- [MATERIAL FOR THE TASK]:
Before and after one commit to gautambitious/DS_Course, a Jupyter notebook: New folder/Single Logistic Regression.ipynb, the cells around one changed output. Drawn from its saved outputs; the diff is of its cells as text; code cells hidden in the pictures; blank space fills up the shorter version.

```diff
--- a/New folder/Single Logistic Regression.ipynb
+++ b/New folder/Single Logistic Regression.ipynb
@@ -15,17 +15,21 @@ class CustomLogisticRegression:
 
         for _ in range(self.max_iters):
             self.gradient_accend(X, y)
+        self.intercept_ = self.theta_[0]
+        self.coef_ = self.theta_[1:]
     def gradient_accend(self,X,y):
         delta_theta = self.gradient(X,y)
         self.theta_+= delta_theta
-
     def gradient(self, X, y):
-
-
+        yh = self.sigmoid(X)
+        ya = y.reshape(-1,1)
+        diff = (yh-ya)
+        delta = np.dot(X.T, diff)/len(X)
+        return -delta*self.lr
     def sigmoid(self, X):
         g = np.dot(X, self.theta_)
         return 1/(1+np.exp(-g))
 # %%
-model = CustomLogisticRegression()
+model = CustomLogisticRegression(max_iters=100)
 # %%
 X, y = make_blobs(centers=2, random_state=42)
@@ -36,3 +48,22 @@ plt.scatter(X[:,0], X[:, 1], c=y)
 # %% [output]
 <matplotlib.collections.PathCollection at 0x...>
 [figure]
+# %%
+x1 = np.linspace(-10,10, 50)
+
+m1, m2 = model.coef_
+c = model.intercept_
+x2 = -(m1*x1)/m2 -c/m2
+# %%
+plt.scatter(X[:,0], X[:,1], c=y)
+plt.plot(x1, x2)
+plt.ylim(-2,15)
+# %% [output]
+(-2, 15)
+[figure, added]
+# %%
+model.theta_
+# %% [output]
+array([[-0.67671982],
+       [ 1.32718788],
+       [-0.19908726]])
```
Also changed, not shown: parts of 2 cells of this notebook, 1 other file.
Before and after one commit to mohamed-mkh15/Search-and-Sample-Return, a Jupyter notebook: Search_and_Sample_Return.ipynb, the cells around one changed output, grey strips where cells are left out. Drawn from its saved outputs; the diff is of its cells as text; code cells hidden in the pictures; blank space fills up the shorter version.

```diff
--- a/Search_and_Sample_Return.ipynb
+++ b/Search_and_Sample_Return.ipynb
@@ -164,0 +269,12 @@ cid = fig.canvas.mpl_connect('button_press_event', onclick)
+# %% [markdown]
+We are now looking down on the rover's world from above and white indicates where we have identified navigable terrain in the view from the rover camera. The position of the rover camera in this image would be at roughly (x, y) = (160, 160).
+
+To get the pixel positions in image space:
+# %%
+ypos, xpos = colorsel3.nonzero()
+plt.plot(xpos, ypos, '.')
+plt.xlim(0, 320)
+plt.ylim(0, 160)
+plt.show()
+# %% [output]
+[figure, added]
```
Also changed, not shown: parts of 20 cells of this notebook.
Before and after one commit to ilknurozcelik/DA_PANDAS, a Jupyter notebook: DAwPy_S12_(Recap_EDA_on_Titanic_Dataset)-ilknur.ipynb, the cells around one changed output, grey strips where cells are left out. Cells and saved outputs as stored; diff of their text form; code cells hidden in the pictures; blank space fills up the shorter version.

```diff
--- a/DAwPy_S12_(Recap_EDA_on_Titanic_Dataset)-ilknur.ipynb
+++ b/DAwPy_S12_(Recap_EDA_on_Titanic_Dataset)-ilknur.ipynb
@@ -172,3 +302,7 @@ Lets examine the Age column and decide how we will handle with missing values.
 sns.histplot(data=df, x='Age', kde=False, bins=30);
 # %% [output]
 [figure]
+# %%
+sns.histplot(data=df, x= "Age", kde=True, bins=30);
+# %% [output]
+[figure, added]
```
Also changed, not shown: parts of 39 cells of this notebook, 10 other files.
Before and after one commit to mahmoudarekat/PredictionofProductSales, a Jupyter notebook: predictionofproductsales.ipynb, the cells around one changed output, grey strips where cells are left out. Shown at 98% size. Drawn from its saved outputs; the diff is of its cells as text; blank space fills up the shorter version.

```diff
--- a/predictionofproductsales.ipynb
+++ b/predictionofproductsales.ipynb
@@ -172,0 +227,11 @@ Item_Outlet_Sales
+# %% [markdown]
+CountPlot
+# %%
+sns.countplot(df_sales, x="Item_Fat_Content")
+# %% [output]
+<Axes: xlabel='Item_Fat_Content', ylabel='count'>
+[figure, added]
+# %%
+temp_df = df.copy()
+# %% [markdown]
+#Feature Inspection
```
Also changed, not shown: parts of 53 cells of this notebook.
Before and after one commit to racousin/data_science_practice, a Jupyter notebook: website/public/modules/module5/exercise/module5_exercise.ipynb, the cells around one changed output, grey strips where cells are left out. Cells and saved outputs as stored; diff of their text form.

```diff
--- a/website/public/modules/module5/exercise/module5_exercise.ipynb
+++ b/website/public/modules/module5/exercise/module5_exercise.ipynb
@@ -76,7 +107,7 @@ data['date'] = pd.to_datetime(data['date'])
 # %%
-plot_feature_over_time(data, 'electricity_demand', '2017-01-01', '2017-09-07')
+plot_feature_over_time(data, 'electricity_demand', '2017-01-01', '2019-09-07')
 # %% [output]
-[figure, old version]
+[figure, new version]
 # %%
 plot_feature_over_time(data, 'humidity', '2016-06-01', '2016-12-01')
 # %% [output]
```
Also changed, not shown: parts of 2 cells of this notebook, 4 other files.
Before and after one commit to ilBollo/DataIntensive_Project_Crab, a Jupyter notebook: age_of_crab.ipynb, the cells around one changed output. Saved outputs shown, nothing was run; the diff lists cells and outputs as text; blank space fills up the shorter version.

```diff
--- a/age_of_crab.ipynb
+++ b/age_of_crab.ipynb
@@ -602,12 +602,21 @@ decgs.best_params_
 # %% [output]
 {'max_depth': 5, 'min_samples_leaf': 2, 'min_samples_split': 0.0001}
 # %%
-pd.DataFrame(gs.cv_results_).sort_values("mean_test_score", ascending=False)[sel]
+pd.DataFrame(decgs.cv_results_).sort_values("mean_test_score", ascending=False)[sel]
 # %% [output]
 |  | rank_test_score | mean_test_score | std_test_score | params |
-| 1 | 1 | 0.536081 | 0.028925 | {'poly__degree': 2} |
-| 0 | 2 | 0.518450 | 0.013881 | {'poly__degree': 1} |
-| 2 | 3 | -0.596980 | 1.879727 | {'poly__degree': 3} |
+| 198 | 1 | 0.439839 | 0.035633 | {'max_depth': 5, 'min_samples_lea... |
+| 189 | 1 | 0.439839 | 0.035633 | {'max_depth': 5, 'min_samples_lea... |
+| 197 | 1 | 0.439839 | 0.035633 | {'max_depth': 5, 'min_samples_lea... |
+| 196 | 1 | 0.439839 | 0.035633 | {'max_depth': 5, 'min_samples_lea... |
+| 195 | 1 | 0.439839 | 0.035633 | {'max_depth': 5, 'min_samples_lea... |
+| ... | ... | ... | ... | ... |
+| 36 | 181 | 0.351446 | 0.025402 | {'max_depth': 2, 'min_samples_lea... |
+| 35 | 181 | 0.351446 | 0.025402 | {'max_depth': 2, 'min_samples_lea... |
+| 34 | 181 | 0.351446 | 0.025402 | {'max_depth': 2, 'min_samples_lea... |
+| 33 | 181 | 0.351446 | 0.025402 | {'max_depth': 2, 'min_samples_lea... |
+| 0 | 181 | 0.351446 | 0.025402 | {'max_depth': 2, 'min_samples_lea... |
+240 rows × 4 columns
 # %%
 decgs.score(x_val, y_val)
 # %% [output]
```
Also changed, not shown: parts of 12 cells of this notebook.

- [WHAT IS REQUIRED]: Print the records above once again, exactly as written.

- [TASK RESULT]:
Before and after one commit to gautambitious/DS_Course, a Jupyter notebook: New folder/Single Logistic Regression.ipynb, the cells around one changed output. Drawn from its saved outputs; the diff is of its cells as text; code cells hidden in the pictures; blank space fills up the shorter version.

```diff
--- a/New folder/Single Logistic Regression.ipynb
+++ b/New folder/Single Logistic Regression.ipynb
@@ -15,17 +15,21 @@ class CustomLogisticRegression:
 
         for _ in range(self.max_iters):
             self.gradient_accend(X, y)
+        self.intercept_ = self.theta_[0]
+        self.coef_ = self.theta_[1:]
     def gradient_accend(self,X,y):
         delta_theta = self.gradient(X,y)
         self.theta_+= delta_theta
-
     def gradient(self, X, y):
-
-
+        yh = self.sigmoid(X)
+        ya = y.reshape(-1,1)
+        diff = (yh-ya)
+        delta = np.dot(X.T, diff)/len(X)
+        return -delta*self.lr
     def sigmoid(self, X):
         g = np.dot(X, self.theta_)
         return 1/(1+np.exp(-g))
 # %%
-model = CustomLogisticRegression()
+model = CustomLogisticRegression(max_iters=100)
 # %%
 X, y = make_blobs(centers=2, random_state=42)
@@ -36,3 +48,22 @@ plt.scatter(X[:,0], X[:, 1], c=y)
 # %% [output]
 <matplotlib.collections.PathCollection at 0x...>
 [figure]
+# %%
+x1 = np.linspace(-10,10, 50)
+
+m1, m2 = model.coef_
+c = model.intercept_
+x2 = -(m1*x1)/m2 -c/m2
+# %%
+plt.scatter(X[:,0], X[:,1], c=y)
+plt.plot(x1, x2)
+plt.ylim(-2,15)
+# %% [output]
+(-2, 15)
+[figure, added]
+# %%
+model.theta_
+# %% [output]
+array([[-0.67671982],
+       [ 1.32718788],
+       [-0.19908726]])
```
Also changed, not shown: parts of 2 cells of this notebook, 1 other file.
Before and after one commit to mohamed-mkh15/Search-and-Sample-Return, a Jupyter notebook: Search_and_Sample_Return.ipynb, the cells around one changed output, grey strips where cells are left out. Drawn from its saved outputs; the diff is of its cells as text; code cells hidden in the pictures; blank space fills up the shorter version.

```diff
--- a/Search_and_Sample_Return.ipynb
+++ b/Search_and_Sample_Return.ipynb
@@ -164,0 +269,12 @@ cid = fig.canvas.mpl_connect('button_press_event', onclick)
+# %% [markdown]
+We are now looking down on the rover's world from above and white indicates where we have identified navigable terrain in the view from the rover camera. The position of the rover camera in this image would be at roughly (x, y) = (160, 160).
+
+To get the pixel positions in image space:
+# %%
+ypos, xpos = colorsel3.nonzero()
+plt.plot(xpos, ypos, '.')
+plt.xlim(0, 320)
+plt.ylim(0, 160)
+plt.show()
+# %% [output]
+[figure, added]
```
Also changed, not shown: parts of 20 cells of this notebook.
Before and after one commit to ilknurozcelik/DA_PANDAS, a Jupyter notebook: DAwPy_S12_(Recap_EDA_on_Titanic_Dataset)-ilknur.ipynb, the cells around one changed output, grey strips where cells are left out. Cells and saved outputs as stored; diff of their text form; code cells hidden in the pictures; blank space fills up the shorter version.

```diff
--- a/DAwPy_S12_(Recap_EDA_on_Titanic_Dataset)-ilknur.ipynb
+++ b/DAwPy_S12_(Recap_EDA_on_Titanic_Dataset)-ilknur.ipynb
@@ -172,3 +302,7 @@ Lets examine the Age column and decide how we will handle with missing values.
 sns.histplot(data=df, x='Age', kde=False, bins=30);
 # %% [output]
 [figure]
+# %%
+sns.histplot(data=df, x= "Age", kde=True, bins=30);
+# %% [output]
+[figure, added]
```
Also changed, not shown: parts of 39 cells of this notebook, 10 other files.
Before and after one commit to mahmoudarekat/PredictionofProductSales, a Jupyter notebook: predictionofproductsales.ipynb, the cells around one changed output, grey strips where cells are left out. Shown at 98% size. Drawn from its saved outputs; the diff is of its cells as text; blank space fills up the shorter version.

```diff
--- a/predictionofproductsales.ipynb
+++ b/predictionofproductsales.ipynb
@@ -172,0 +227,11 @@ Item_Outlet_Sales
+# %% [markdown]
+CountPlot
+# %%
+sns.countplot(df_sales, x="Item_Fat_Content")
+# %% [output]
+<Axes: xlabel='Item_Fat_Content', ylabel='count'>
+[figure, added]
+# %%
+temp_df = df.copy()
+# %% [markdown]
+#Feature Inspection
```
Also changed, not shown: parts of 53 cells of this notebook.
Before and after one commit to racousin/data_science_practice, a Jupyter notebook: website/public/modules/module5/exercise/module5_exercise.ipynb, the cells around one changed output, grey strips where cells are left out. Cells and saved outputs as stored; diff of their text form.

```diff
--- a/website/public/modules/module5/exercise/module5_exercise.ipynb
+++ b/website/public/modules/module5/exercise/module5_exercise.ipynb
@@ -76,7 +107,7 @@ data['date'] = pd.to_datetime(data['date'])
 # %%
-plot_feature_over_time(data, 'electricity_demand', '2017-01-01', '2017-09-07')
+plot_feature_over_time(data, 'electricity_demand', '2017-01-01', '2019-09-07')
 # %% [output]
-[figure, old version]
+[figure, new version]
 # %%
 plot_feature_over_time(data, 'humidity', '2016-06-01', '2016-12-01')
 # %% [output]
```
Also changed, not shown: parts of 2 cells of this notebook, 4 other files.
Before and after one commit to ilBollo/DataIntensive_Project_Crab, a Jupyter notebook: age_of_crab.ipynb, the cells around one changed output. Saved outputs shown, nothing was run; the diff lists cells and outputs as text; blank space fills up the shorter version.

```diff
--- a/age_of_crab.ipynb
+++ b/age_of_crab.ipynb
@@ -602,12 +602,21 @@ decgs.best_params_
 # %% [output]
 {'max_depth': 5, 'min_samples_leaf': 2, 'min_samples_split': 0.0001}
 # %%
-pd.DataFrame(gs.cv_results_).sort_values("mean_test_score", ascending=False)[sel]
+pd.DataFrame(decgs.cv_results_).sort_values("mean_test_score", ascending=False)[sel]
 # %% [output]
 |  | rank_test_score | mean_test_score | std_test_score | params |
-| 1 | 1 | 0.536081 | 0.028925 | {'poly__degree': 2} |
-| 0 | 2 | 0.518450 | 0.013881 | {'poly__degree': 1} |
-| 2 | 3 | -0.596980 | 1.879727 | {'poly__degree': 3} |
+| 198 | 1 | 0.439839 | 0.035633 | {'max_depth': 5, 'min_samples_lea... |
+| 189 | 1 | 0.439839 | 0.035633 | {'max_depth': 5, 'min_samples_lea... |
+| 197 | 1 | 0.439839 | 0.035633 | {'max_depth': 5, 'min_samples_lea... |
+| 196 | 1 | 0.439839 | 0.035633 | {'max_depth': 5, 'min_samples_lea... |
+| 195 | 1 | 0.439839 | 0.035633 | {'max_depth': 5, 'min_samples_lea... |
+| ... | ... | ... | ... | ... |
+| 36 | 181 | 0.351446 | 0.025402 | {'max_depth': 2, 'min_samples_lea... |
+| 35 | 181 | 0.351446 | 0.025402 | {'max_depth': 2, 'min_samples_lea... |
+| 34 | 181 | 0.351446 | 0.025402 | {'max_depth': 2, 'min_samples_lea... |
+| 33 | 181 | 0.351446 | 0.025402 | {'max_depth': 2, 'min_samples_lea... |
+| 0 | 181 | 0.351446 | 0.025402 | {'max_depth': 2, 'min_samples_lea... |
+240 rows × 4 columns
 # %%
 decgs.score(x_val, y_val)
 # %% [output]
```
Also changed, not shown: parts of 12 cells of this notebook.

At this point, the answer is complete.